Bodily functions and activities are algorithmically monitored, regulated and modulated. In this way, human bodies distributed in space and time are increasingly connected in a worldwide web. The Internet of Things and Internet of Bodies themselves are inextricably interrelated, each requiring the other, in a relationship that I call “intervolution.”
In contrast to evolution, which is an unfolding over time, intervolution is an intertwining over time, a developmental process in which seemingly discrete bodies and things cooperate to weave mutually adaptive webs. The Internet of Things and the Internet of Bodies — think of them as smart things and smart bodies — are thus joined in an intervolutionary network which is gestating nothing less than the human being of the future.
The global network that is emerging around us forms the biotechnical infrastructure for future bodily as well as cognitive development. Extended bodies and extended minds will intervolve to form superorganisms and superintelligence. The expanded mind will not only extend from outer devices and processes to the inner recesses of what we once thought were our private selves but will also extend in the opposite direction — from once-impenetrable inward processing to once-unreachable outer networks.
This interaction of machines and minds is creating a form of superintelligence that already surpasses the cognitive abilities of human beings. Superorganisms, meanwhile, formed by prostheses and implants that communicate across bodies in the cloud, will lengthen the current life span by enacting and exploiting to the full the profound truth that all life is shared.
Diabetes has taught me that I am never only myself, but am always also other than myself. As my pump and I have gotten to know each other and have learned to live together, I have discovered that my very body extends beyond itself.
The intranet of my body, the Internet of Things and the Internet of Bodies share a common language and, therefore, are able to communicate with one another. Sometimes we misunderstand and must recalibrate. Fortunately, my pump is always calculating, thinking and talking to my body as well as to other smart things, even when I am not.
I have become a node in this network of networks and no longer can live without it. Just as mind and body cannot be separated, so superorganism and superintelligence are interdependent and intervolved. I do not impose my intelligence on a recalcitrant world or resistant others; to the contrary, I am but a fleeting moment in a process that both includes and surpasses me.
I now realize that the body and mind I once thought were my own are expressions of an intelligence that is neither simply natural nor merely artificial. As sentient environments and distributed cognition continue to expand, I along with all other smart things and smart bodies will be contributing to the complex intervolutionary process that will continuously shape everything and everyone for a long, long while to come.
Mark C. Taylor is a professor of religion at Columbia and the author of “Intervolution: Smart Bodies Smart Things.”
Now in print: “Modern Ethics in 77 Arguments,” and “The Stone Reader: Modern Philosophy in 133 Arguments,” with essays from the series, edited by Peter Catapano and Simon Critchley, published by Liveright Books.

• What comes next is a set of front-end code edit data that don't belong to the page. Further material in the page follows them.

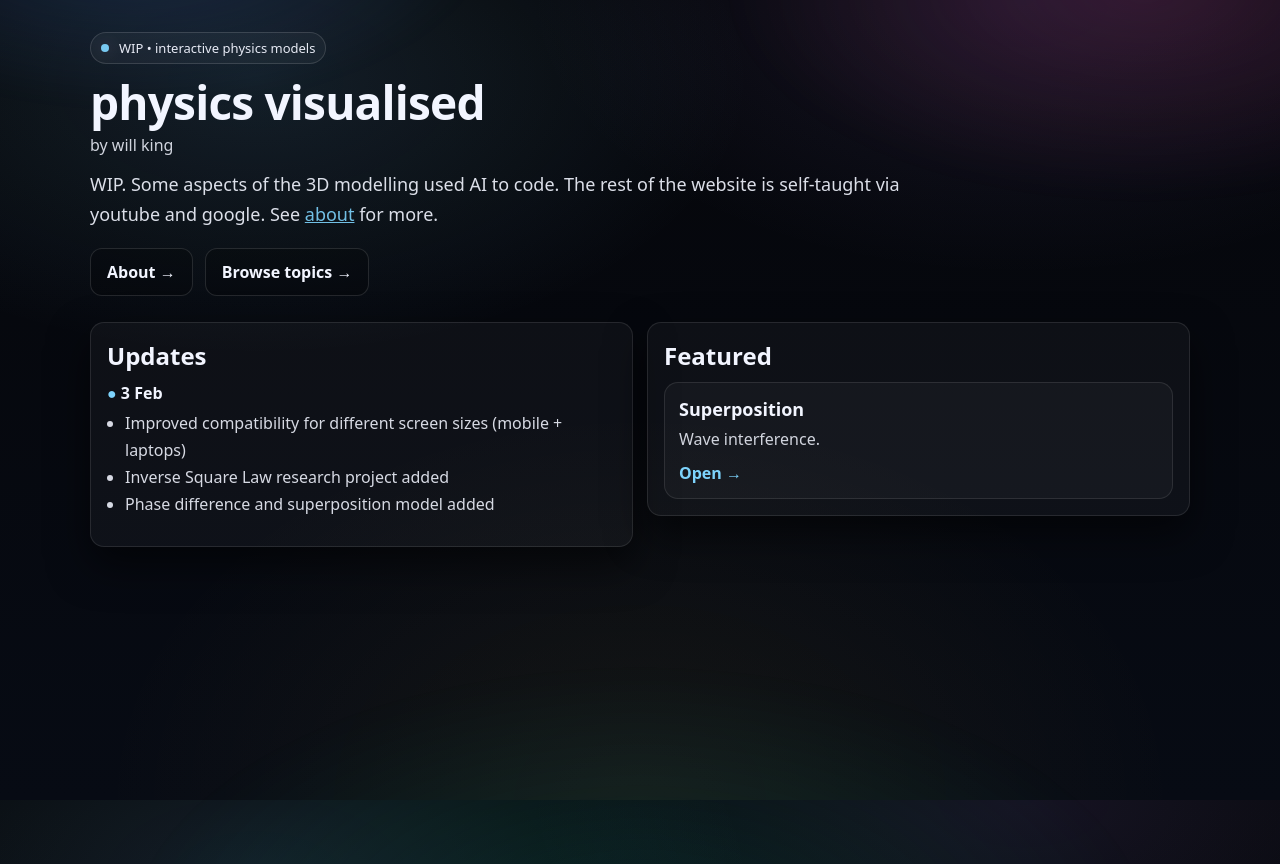
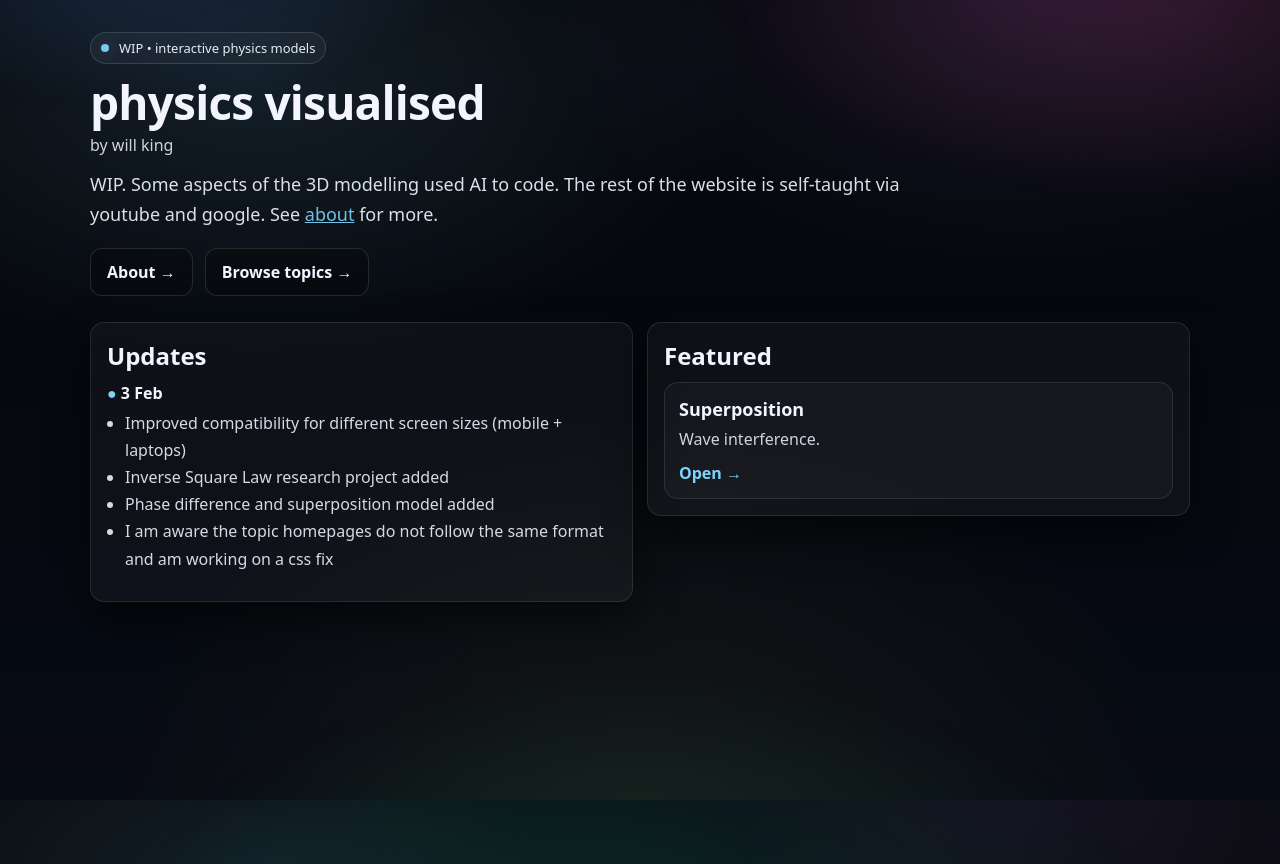
Before and after one commit to 17acs/physics-visualised, a Next.js app: page / in a window 1280 px wide. Built offline with nearby package versions, Linux system fonts and the light colour scheme.

Commit message:
Refine nuclear topic cards and home page styling

```diff
--- a/app/page.tsx
+++ b/app/page.tsx
@@ -6,6 +6,7 @@ export default function Home() {
         "Improved compatibility for different screen sizes (mobile + laptops)",
         "Inverse Square Law research project added",
         "Phase difference and superposition model added",
+        "I am aware the topic homepages do not follow the same format and am working on a css fix",
       ],
     },
   ];
```
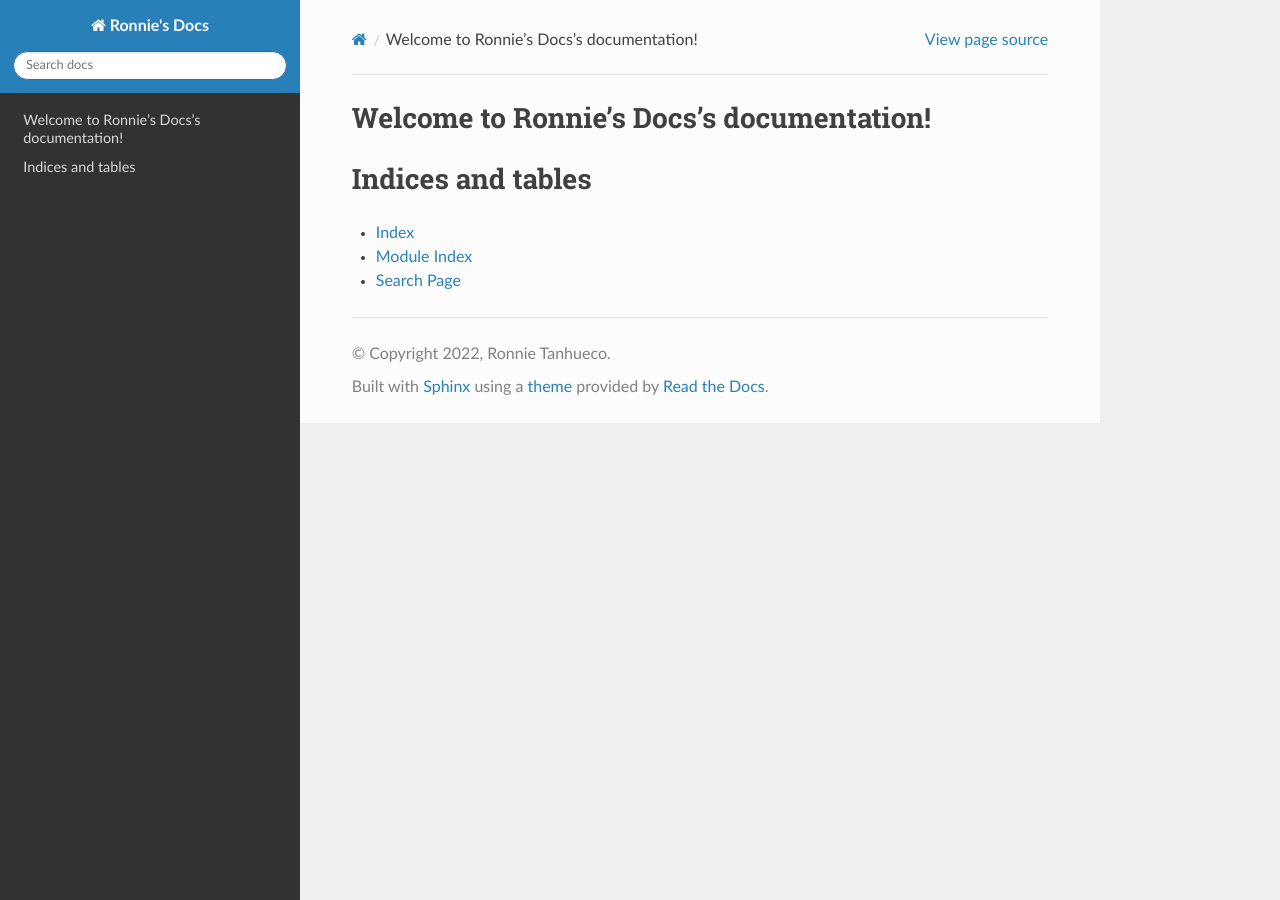
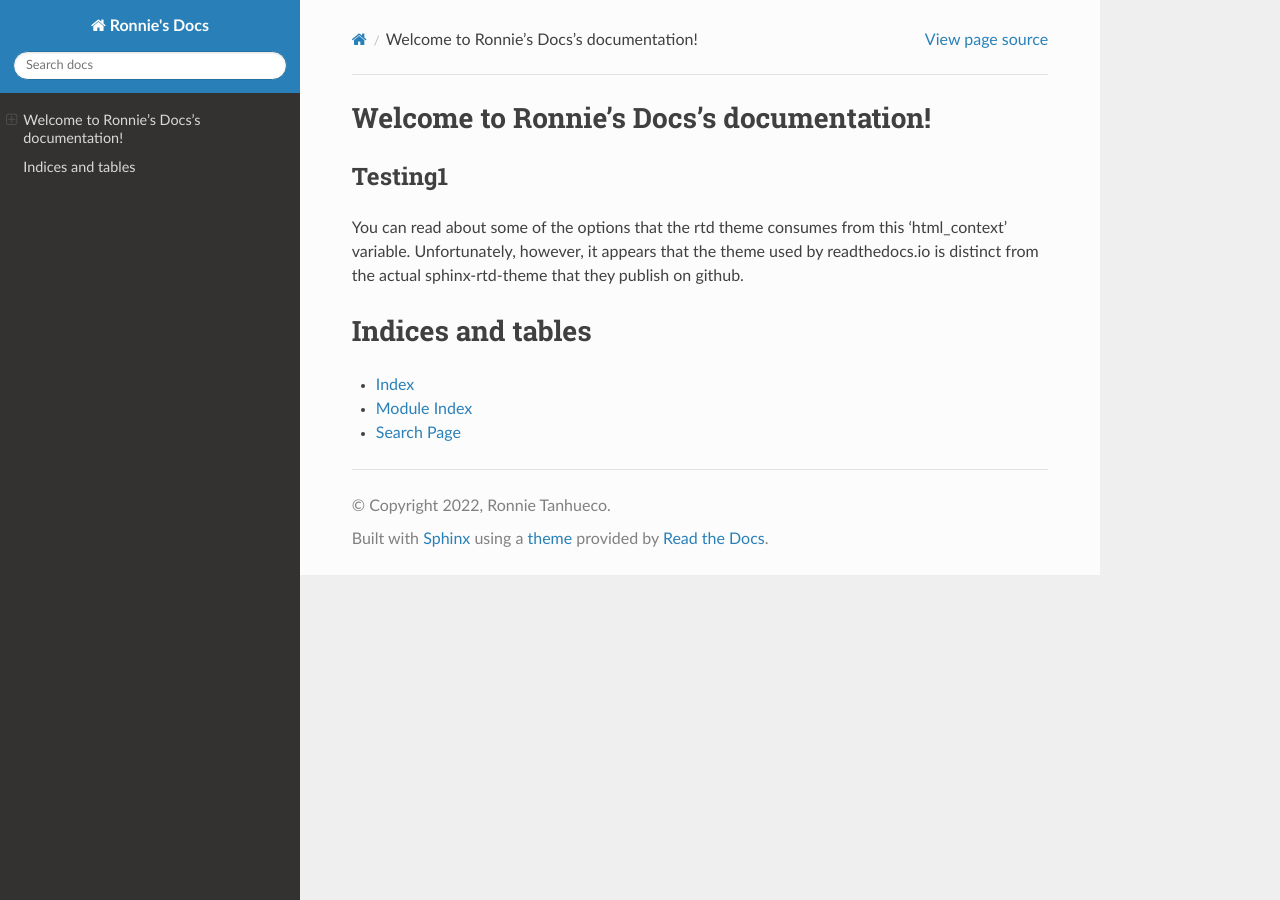
Before and after one commit to tanhueco/tanhueco-docs, a Sphinx documentation site: the page built from docs/index.rst, in a window 1280 px wide. Built offline with Sphinx 7.4.7 and the Read the Docs theme 2.0.0, drawn with Linux system fonts in a browser that asks for light colours.

```diff
--- /dev/null
+++ b/docs/_templates/versions.html
@@ -0,0 +1,27 @@
+{%- if current_version %}
+<div class="rst-versions" data-toggle="rst-versions" role="note" aria-label="versions">
+  <span class="rst-current-version" data-toggle="rst-current-version">
+    <span class="fa fa-book"> Other Versions</span>
+    v: {{ current_version.name }}
+    <span class="fa fa-caret-down"></span>
+  </span>
+  <div class="rst-other-versions">
+    {%- if versions.tags %}
+    <dl>
+      <dt>Tags</dt>
+      {%- for item in versions.tags %}
+      <dd><a href="{{ item.url }}">{{ item.name }}</a></dd>
+      {%- endfor %}
+    </dl>
+    {%- endif %}
+    {%- if versions.branches %}
+    <dl>
+      <dt>Branches</dt>
+      {%- for item in versions.branches %}
+      <dd><a href="{{ item.url }}">{{ item.name }}</a></dd>
+      {%- endfor %}
+    </dl>
+    {%- endif %}
+  </div>
+</div>
+{%- endif %}
--- a/docs/conf.py
+++ b/docs/conf.py
@@ -32,10 +32,14 @@ release = '1.0.0'
 # ones.
 extensions = [
     'sphinx_rtd_theme',
+    'sphinx_multiversion',
 ]
 
 # Add any paths that contain templates here, relative to this directory.
-templates_path = ['_templates']
+templates_path = [
+    '_templates',
+    'versions.html',
+]
 
 # List of patterns, relative to source directory, that match files and
 # directories to ignore when looking for source files.
@@ -54,3 +58,21 @@ html_theme = 'sphinx_rtd_theme'
 # relative to this directory. They are copied after the builtin static files,
 # so a file named "default.css" will overwrite the builtin "default.css".
 html_static_path = ['_static']
+
+# Whitelist pattern for tags (set to None to ignore all tags)
+smv_tag_whitelist = r'^.*$'
+
+# Whitelist pattern for branches (set to None to ignore all branches)
+smv_branch_whitelist = r'^.*$'
+
+# Whitelist pattern for remotes (set to None to use local branches only)
+smv_remote_whitelist = None
+
+# Pattern for released versions
+smv_released_pattern = r'^tags/.*$'
+
+# Format for versioned output directories inside the build directory
+smv_outputdir_format = '{ref.name}'
+
+# Determines whether remote or local git branches/tags are preferred if their output dirs conflict
+smv_prefer_remote_refs = False
--- a/docs/index.rst
+++ b/docs/index.rst
@@ -10,6 +10,9 @@ Welcome to Ronnie's Docs's documentation!
    :maxdepth: 2
    :caption: Contents:
 
+Testing1
+--------
+You can read about some of the options that the rtd theme consumes from this 'html_context' variable. Unfortunately, however, it appears that the theme used by readthedocs.io is distinct from the actual sphinx-rtd-theme that they publish on github.
 
 
 Indices and tables
```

The Times is committed to publishing a diversity of letters to the editor. We’d like to hear what you think about this or any of our articles. Here are some tips. And here’s our email: firstname.lastname@example.org.